Galton’s problem is one of the most important problems of scientific method which face social scientists today. It is the problem of discriminating so-called “historical” from “functional” associations in cross-cultural surveys. The term “cross-cultural survey” means here a comparative statistical study in which the “tribe,” “society,” or “culture” is taken as the unit, and samples from the worldwide universe are studied to test hypotheses about the nature of society or culture. Galton’s problem is widely considered to be a crucial weakness in the cross-cultural survey method.
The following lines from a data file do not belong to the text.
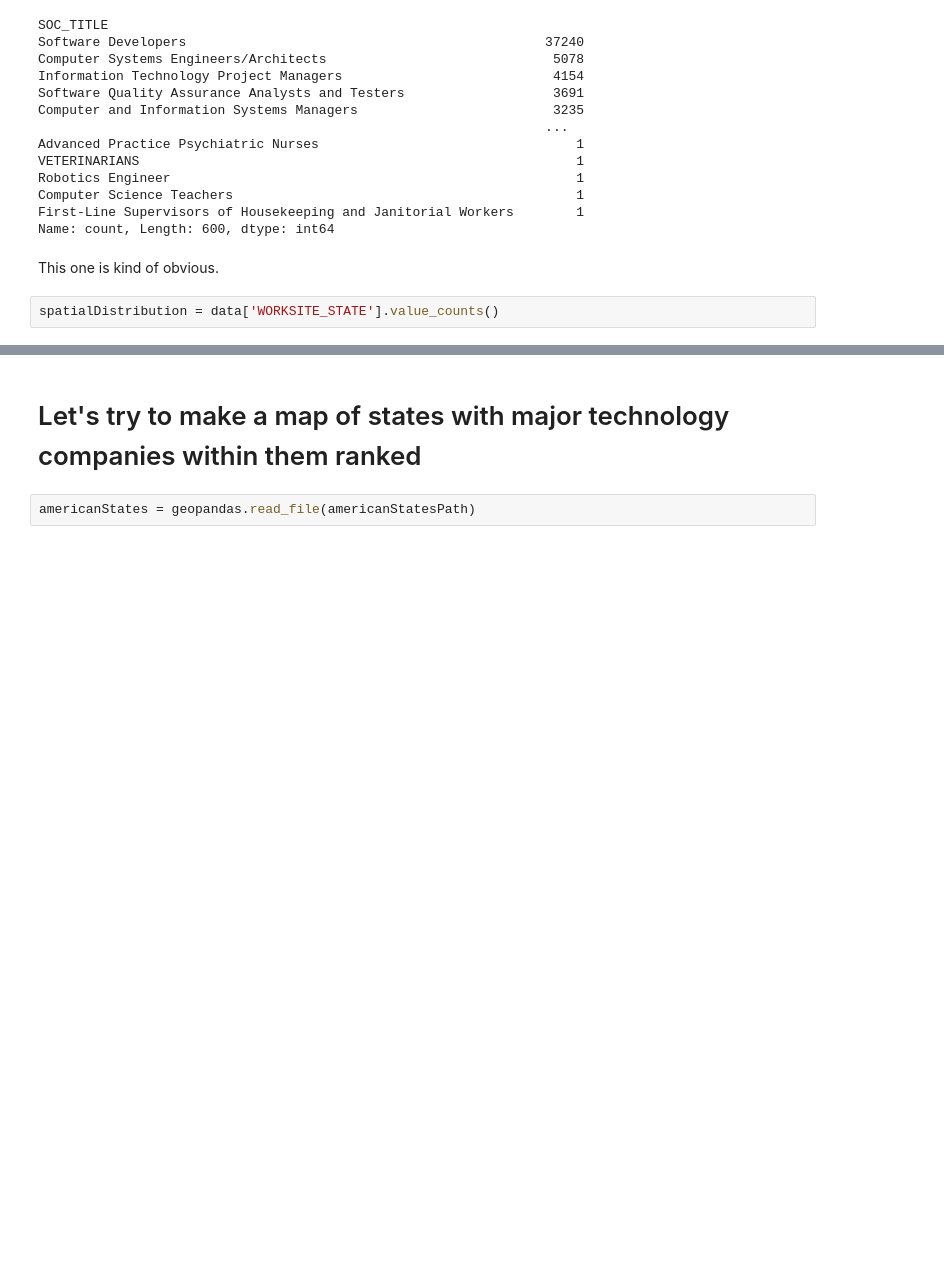
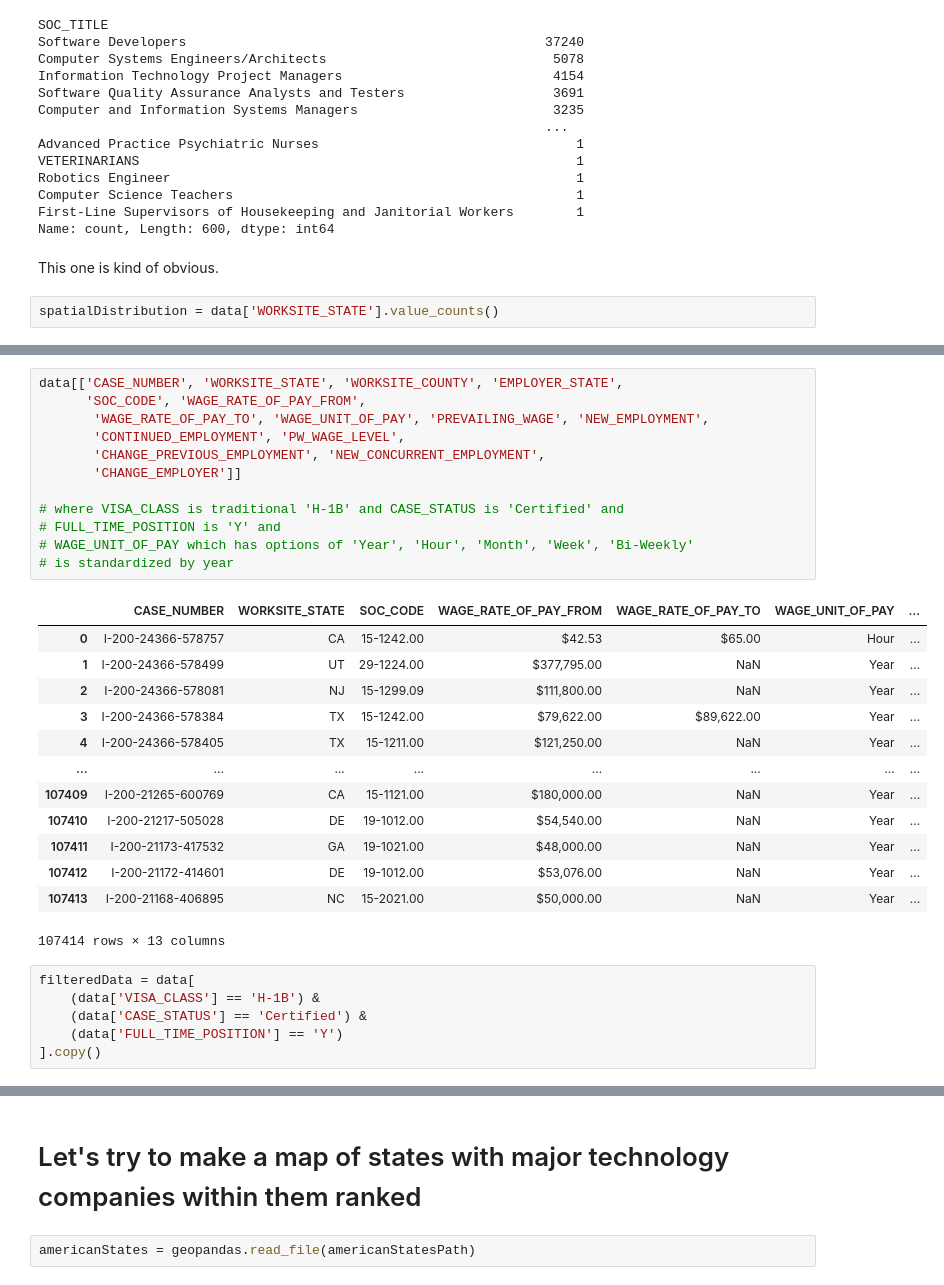
Before and after one commit to PBhandare/unit-3, a Jupyter notebook: data/H1BExploration.ipynb, the cells around one changed output, grey strips where cells are left out. Drawn from its saved outputs; the diff is of its cells as text; blank space fills up the shorter version.

```diff
--- a/data/H1BExploration.ipynb
+++ b/data/H1BExploration.ipynb
@@ -166,0 +215,32 @@ spatialDistribution = data['WORKSITE_STATE'].value_counts()
+# %%
+data[['CASE_NUMBER', 'WORKSITE_STATE', 'WORKSITE_COUNTY', 'EMPLOYER_STATE',
+      'SOC_CODE', 'WAGE_RATE_OF_PAY_FROM',
+       'WAGE_RATE_OF_PAY_TO', 'WAGE_UNIT_OF_PAY', 'PREVAILING_WAGE', 'NEW_EMPLOYMENT',
+       'CONTINUED_EMPLOYMENT', 'PW_WAGE_LEVEL',
+       'CHANGE_PREVIOUS_EMPLOYMENT', 'NEW_CONCURRENT_EMPLOYMENT',
+       'CHANGE_EMPLOYER']]
+
+# where VISA_CLASS is traditional 'H-1B' and CASE_STATUS is 'Certified' and
+# FULL_TIME_POSITION is 'Y' and
+# WAGE_UNIT_OF_PAY which has options of 'Year', 'Hour', 'Month', 'Week', 'Bi-Weekly'
+# is standardized by year
+# %% [output]
+|  | CASE_NUMBER | WORKSITE_STATE | SOC_CODE | WAGE_RATE_OF_PAY_FROM | WAGE_RATE_OF_PAY_TO | WAGE_UNIT_OF_PAY | ... |
+| 0 | I-200-24366-578757 | CA | 15-1242.00 | $42.53 | $65.00 | Hour | ... |
+| 1 | I-200-24366-578499 | UT | 29-1224.00 | $377,795.00 | NaN | Year | ... |
+| 2 | I-200-24366-578081 | NJ | 15-1299.09 | $111,800.00 | NaN | Year | ... |
+| 3 | I-200-24366-578384 | TX | 15-1242.00 | $79,622.00 | $89,622.00 | Year | ... |
+| 4 | I-200-24366-578405 | TX | 15-1211.00 | $121,250.00 | NaN | Year | ... |
+| ... | ... | ... | ... | ... | ... | ... | ... |
+| 107409 | I-200-21265-600769 | CA | 15-1121.00 | $180,000.00 | NaN | Year | ... |
+| 107410 | I-200-21217-505028 | DE | 19-1012.00 | $54,540.00 | NaN | Year | ... |
+| 107411 | I-200-21173-417532 | GA | 19-1021.00 | $48,000.00 | NaN | Year | ... |
+| 107412 | I-200-21172-414601 | DE | 19-1012.00 | $53,076.00 | NaN | Year | ... |
+| 107413 | I-200-21168-406895 | NC | 15-2021.00 | $50,000.00 | NaN | Year | ... |
+107414 rows × 13 columns
+# %%
+filteredData = data[
+    (data['VISA_CLASS'] == 'H-1B') &
+    (data['CASE_STATUS'] == 'Certified') &
+    (data['FULL_TIME_POSITION'] == 'Y')
+].copy()
```
Also changed, not shown: parts of 37 cells of this notebook, 6 other files.
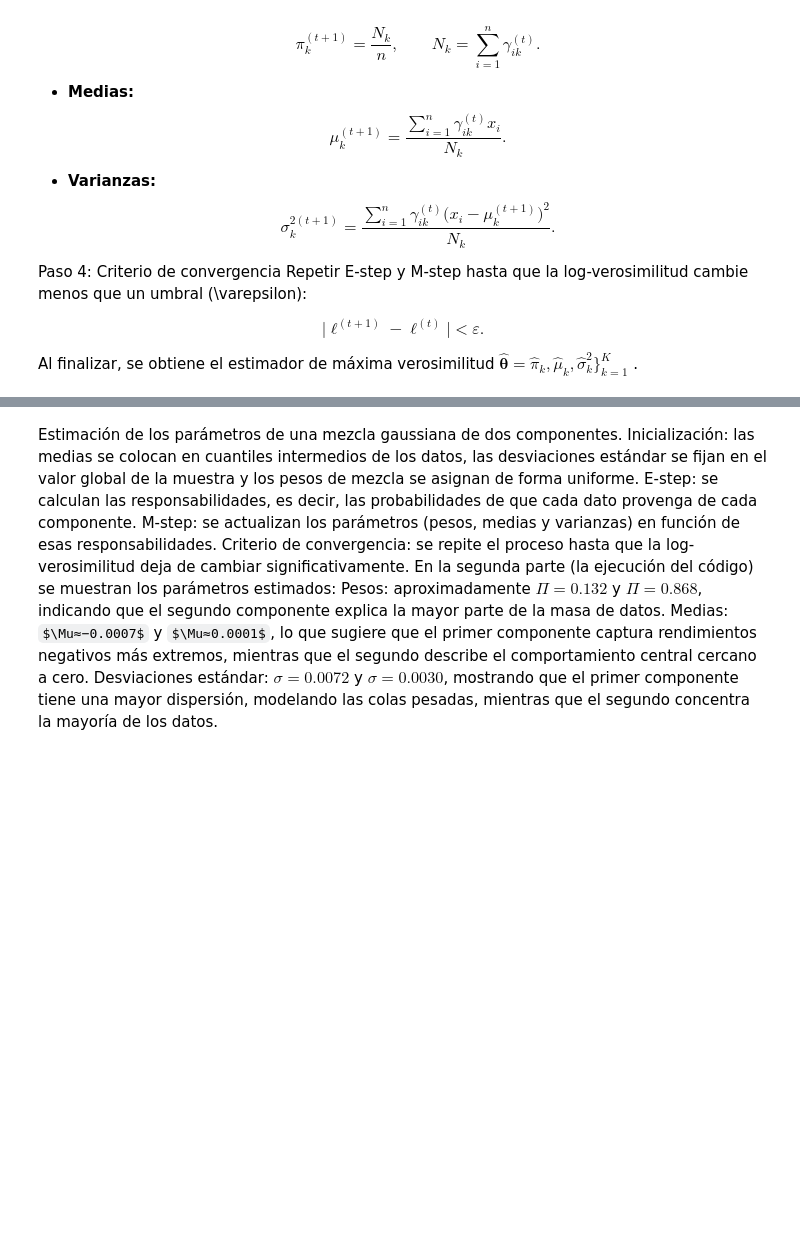
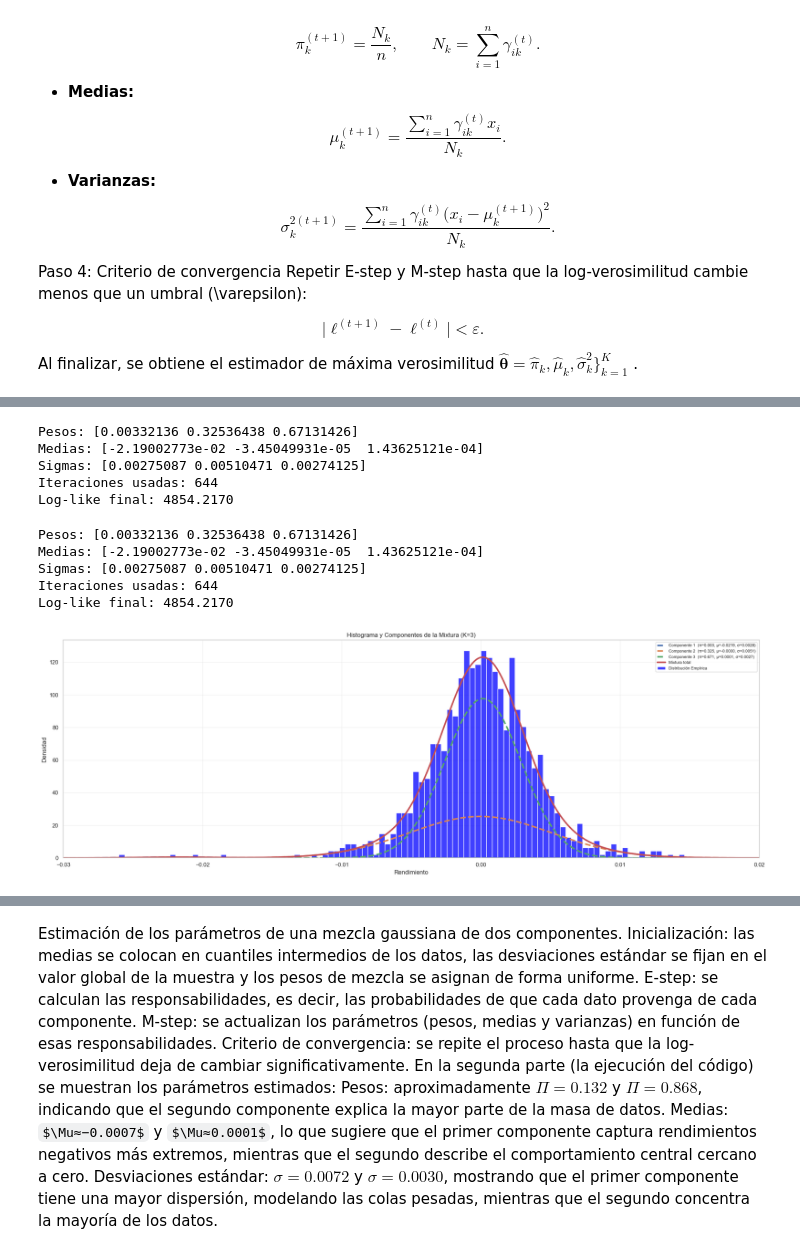
Before and after one commit to cmayorgat44/Estimation_parametrica, a Jupyter notebook: proyecto_final.ipynb, the cells around one changed output, grey strips where cells are left out. Cells and saved outputs as stored; diff of their text form; code cells hidden in the pictures; some formulas as TeX source; blank space fills up the shorter version.

```diff
--- a/proyecto_final.ipynb
+++ b/proyecto_final.ipynb
@@ -379,0 +448,78 @@ Sigmas: [0.00723311 0.0030576 ]
+# %%
+# Uso:
+x = df.values  # 1D
+pis, mus, sigmas, lls, n_iter = gmm_em_1d(x, n_comp=3, max_iter=1000, tol=1e-6, seed=42)
+print(f"Pesos: {pis}")
+print(f"Medias: {mus}")
+print(f"Sigmas: {sigmas}")
+print(f"Iteraciones usadas: {n_iter}")
+print(f"Log-like final: {lls[-1]:.4f}")
+# %% [output]
+Pesos: [0.00332136 0.32536438 0.67131426]
+Medias: [-2.19002773e-02 -3.45049931e-05  1.43625121e-04]
+Sigmas: [0.00275087 0.00510471 0.00274125]
+Iteraciones usadas: 644
+Log-like final: 4854.2170
+# %%
+def plot_gmm_1d(x, pis, mus, sigmas, bins=80, title="Mixtura Gaussiana (componentes + total)"):
+    """
+    x: datos 1D
+    pis, mus, sigmas: parámetros de la mezcla (longitud K)
+    """
+    # asegurar 1D y finitos
+    x = np.asarray(x, dtype=float).ravel()
+    x = x[np.isfinite(x)]
+    pis   = np.asarray(pis, dtype=float).ravel()
+    mus   = np.asarray(mus, dtype=float).ravel()
+    sigmas= np.asarray(sigmas, dtype=float).ravel()
+    K = len(pis)
+
+    # rango para graficar
+    lo = (x.min() if x.size else -1) - 3*np.max(sigmas)
+    hi = (x.max() if x.size else  1) + 3*np.max(sigmas)
+    xg = np.linspace(lo, hi, 800)
+
+    # figura
+    plt.figure(figsize=(20,7))
+    # histograma (densidad)
+    sns.histplot(df["Rendimientos IPC"], bins=100, stat="density", color="blue", label='Distribución Empírica')
+
+    # componentes y mezcla
+    mix_pdf = np.zeros_like(xg)
+    for k in range(K):
+        comp_pdf = pis[k] * norm.pdf(xg, loc=float(mus[k]), scale=float(sigmas[k]))
+        mix_pdf += comp_pdf
+        plt.plot(xg, comp_pdf, "--", lw=3,
+                 label=f"Componente {k+1}  (π={pis[k]:.3f}, μ={mus[k]:.4f}, σ={sigmas[k]:.4f})")
+
+    # mezcla total
+    plt.plot(xg, mix_pdf, "r", lw=3, label="Mixtura total")
+
+    plt.title(title)
+    plt.xlabel("Rendimiento")
+    plt.ylabel("Densidad")
+    plt.grid(alpha=0.3)
+    plt.legend(loc="upper right", fontsize=8)
+    plt.tight_layout()
+    plt.xlim(-0.03, 0.02)
+    plt.show()
+
+# Ajuste (ya lo tienes)
+x = df.values.ravel()   # 1D
+pis, mus, sigmas, lls, n_iter = gmm_em_1d(x, n_comp=3, max_iter=1000, tol=1e-6, seed=42)
+print(f"Pesos: {pis}")
+print(f"Medias: {mus}")
+print(f"Sigmas: {sigmas}")
+print(f"Iteraciones usadas: {n_iter}")
+print(f"Log-like final: {lls[-1]:.4f}")
+
+# Gráfico
+plot_gmm_1d(x, pis, mus, sigmas, bins=100,
+            title="Histograma y Componentes de la Mixtura (K=3)")
+# %% [output]
+Pesos: [0.00332136 0.32536438 0.67131426]
+Medias: [-2.19002773e-02 -3.45049931e-05  1.43625121e-04]
+Sigmas: [0.00275087 0.00510471 0.00274125]
+Iteraciones usadas: 644
+Log-like final: 4854.2170
+[figure, added]
```
Also changed, not shown: parts of 29 cells of this notebook, 1 other file.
The fact remains that at least one area crucial to anthropological thought -that of diffusion, and more particularly, Transpacific contacts -relatively little theoretical investigation is being done, and of this, much is in the hands on non anthropologists. When one further observes what appears to be a relatively high degree of unanimity about the Transpacific problem among anthropologists, one is inclined even to reverse the proposition given above: in other words, to conclude that where there is a lack of theoretical investigation , greater uniformity of view is likely to be found.
In observing the current international sociological scene one is struck by the increasing number of publications in the area commonly called comparative sociology. Thus a renewal of interest in this broad and not too well defined area seems to be indicated. If this observed trend should continue -and there are compelling reasons that it will- we may well be witnessing also the beginning of a new epoch in sociology in the United States.
Review of book by Franco Ferrarotti. Bari: Editori Leterza, 1965. 175 pp.
Review of book by Theodor Geiger. Selected and introduced by Paul Trappe. Soziologishe Texte, Bnd 7. Neuwied am Rhein: hermann Luchterhand Verlag, 1962. 484 pp.
Review of book by Arnold Gehlen. Neuwied-Berlin: Hermann Luchterhand Verlag, 1963. 355 pp.
Review of book by Stuart Bruchey. New York and Evanston: Harper and Row, 1965. 234 pp.
Review of book by Roy Lubove. Cambridge, Mass.: Harvard University Press, 1965. 291 pp.
Review of book by Izhak Korn. Tel-Aviv: Am Oved Publishing House, 1964, 368 pp.
Review of book by Richard and Eva Blum assisted by Anna Ame. Stanford: Stanford University Press, 1965. 269 pp.
Review of book by Norbert Elias and John L. Scotson. London: Frank Cass & Co., Ltd., 1965. 199 pp.